→ **Problem**:
Pictures do not belong in the copy, so please give every entry below again exactly.

→ **Version comparison data**:
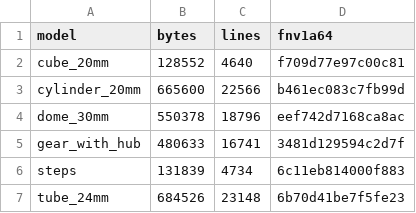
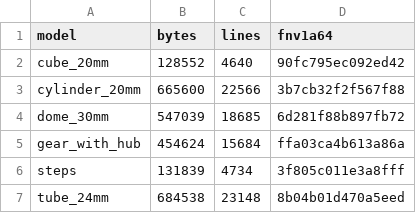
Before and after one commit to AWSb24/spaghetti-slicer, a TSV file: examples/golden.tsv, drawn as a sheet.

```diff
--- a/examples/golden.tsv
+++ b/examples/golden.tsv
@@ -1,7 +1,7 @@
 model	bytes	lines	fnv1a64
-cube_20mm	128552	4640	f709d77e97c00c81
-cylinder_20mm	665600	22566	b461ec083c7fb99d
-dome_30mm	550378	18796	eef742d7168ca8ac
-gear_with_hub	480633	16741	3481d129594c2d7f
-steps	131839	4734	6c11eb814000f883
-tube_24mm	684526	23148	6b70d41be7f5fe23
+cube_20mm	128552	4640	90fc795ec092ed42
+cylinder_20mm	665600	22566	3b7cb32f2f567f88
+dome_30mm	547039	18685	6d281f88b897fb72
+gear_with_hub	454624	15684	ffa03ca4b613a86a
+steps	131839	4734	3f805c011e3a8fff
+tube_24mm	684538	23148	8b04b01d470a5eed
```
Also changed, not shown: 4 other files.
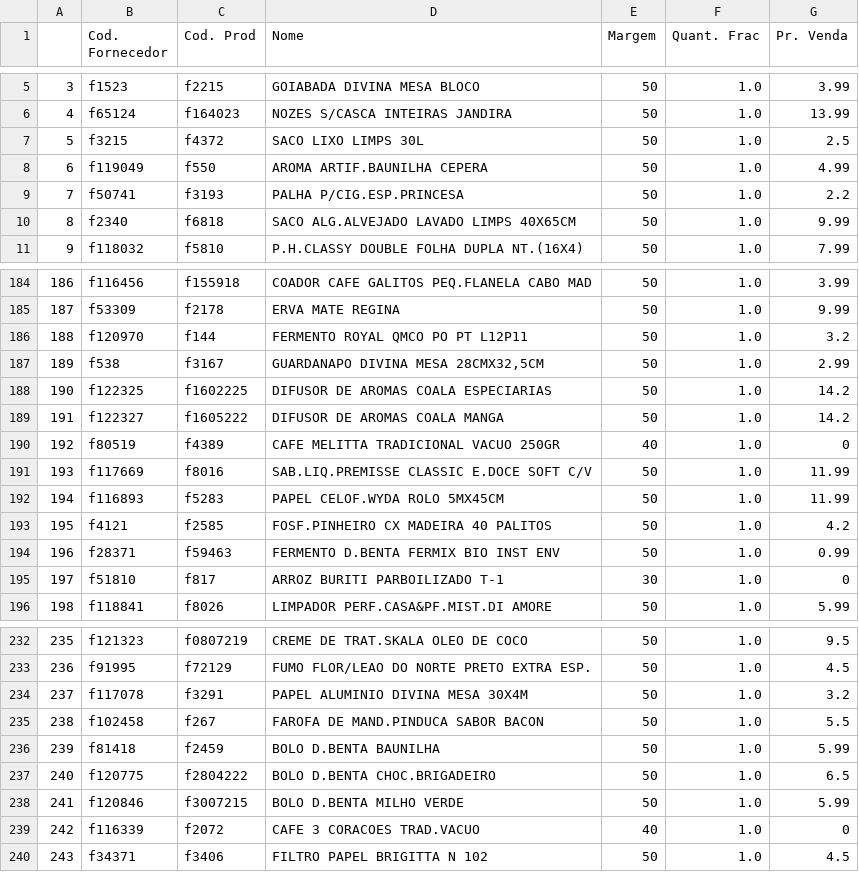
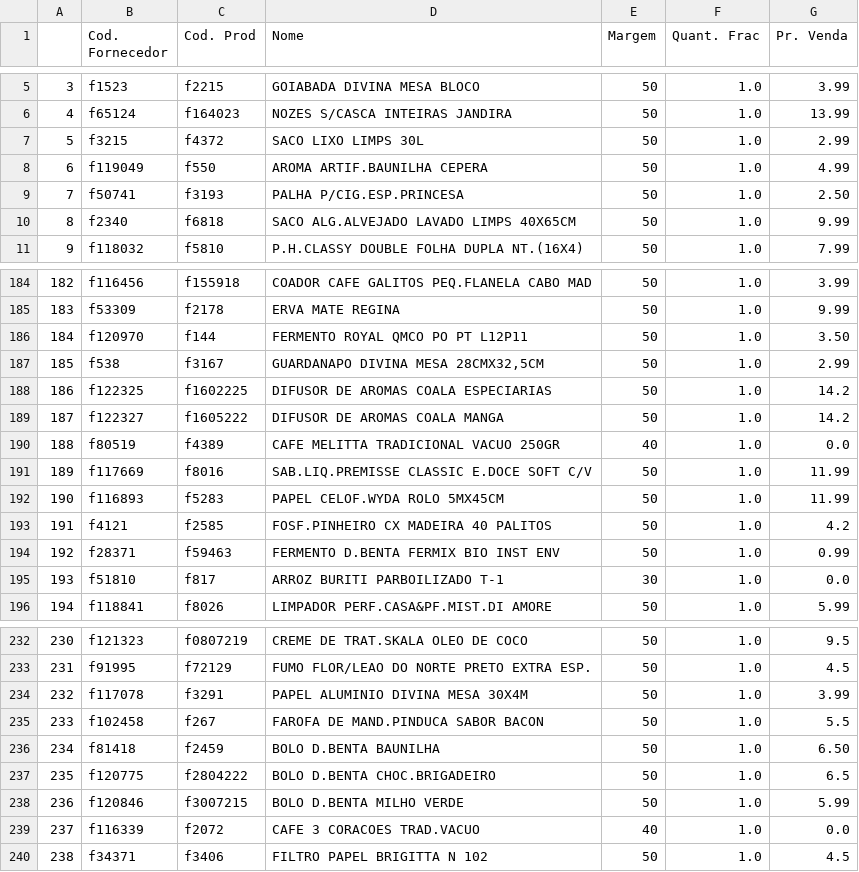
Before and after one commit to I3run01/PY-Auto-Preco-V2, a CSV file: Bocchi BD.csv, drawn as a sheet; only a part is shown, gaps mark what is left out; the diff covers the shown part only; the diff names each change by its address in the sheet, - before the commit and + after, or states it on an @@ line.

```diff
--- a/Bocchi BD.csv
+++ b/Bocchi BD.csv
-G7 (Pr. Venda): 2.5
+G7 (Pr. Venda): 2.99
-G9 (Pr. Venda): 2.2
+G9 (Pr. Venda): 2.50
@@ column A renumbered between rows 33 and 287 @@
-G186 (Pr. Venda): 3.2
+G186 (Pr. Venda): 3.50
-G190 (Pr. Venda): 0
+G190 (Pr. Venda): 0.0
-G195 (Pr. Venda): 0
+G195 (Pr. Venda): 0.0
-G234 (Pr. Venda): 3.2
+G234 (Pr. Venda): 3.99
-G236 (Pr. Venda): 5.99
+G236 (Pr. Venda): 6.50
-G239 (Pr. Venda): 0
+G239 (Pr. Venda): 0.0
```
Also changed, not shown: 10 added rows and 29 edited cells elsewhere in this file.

→ **Reply to the task**:
Before and after one commit to AWSb24/spaghetti-slicer, a TSV file: examples/golden.tsv, drawn as a sheet.

```diff
--- a/examples/golden.tsv
+++ b/examples/golden.tsv
@@ -1,7 +1,7 @@
 model	bytes	lines	fnv1a64
-cube_20mm	128552	4640	f709d77e97c00c81
-cylinder_20mm	665600	22566	b461ec083c7fb99d
-dome_30mm	550378	18796	eef742d7168ca8ac
-gear_with_hub	480633	16741	3481d129594c2d7f
-steps	131839	4734	6c11eb814000f883
-tube_24mm	684526	23148	6b70d41be7f5fe23
+cube_20mm	128552	4640	90fc795ec092ed42
+cylinder_20mm	665600	22566	3b7cb32f2f567f88
+dome_30mm	547039	18685	6d281f88b897fb72
+gear_with_hub	454624	15684	ffa03ca4b613a86a
+steps	131839	4734	3f805c011e3a8fff
+tube_24mm	684538	23148	8b04b01d470a5eed
```
Also changed, not shown: 4 other files.
Before and after one commit to I3run01/PY-Auto-Preco-V2, a CSV file: Bocchi BD.csv, drawn as a sheet; only a part is shown, gaps mark what is left out; the diff covers the shown part only; the diff names each change by its address in the sheet, - before the commit and + after, or states it on an @@ line.

```diff
--- a/Bocchi BD.csv
+++ b/Bocchi BD.csv
-G7 (Pr. Venda): 2.5
+G7 (Pr. Venda): 2.99
-G9 (Pr. Venda): 2.2
+G9 (Pr. Venda): 2.50
@@ column A renumbered between rows 33 and 287 @@
-G186 (Pr. Venda): 3.2
+G186 (Pr. Venda): 3.50
-G190 (Pr. Venda): 0
+G190 (Pr. Venda): 0.0
-G195 (Pr. Venda): 0
+G195 (Pr. Venda): 0.0
-G234 (Pr. Venda): 3.2
+G234 (Pr. Venda): 3.99
-G236 (Pr. Venda): 5.99
+G236 (Pr. Venda): 6.50
-G239 (Pr. Venda): 0
+G239 (Pr. Venda): 0.0
```
Also changed, not shown: 10 added rows and 29 edited cells elsewhere in this file.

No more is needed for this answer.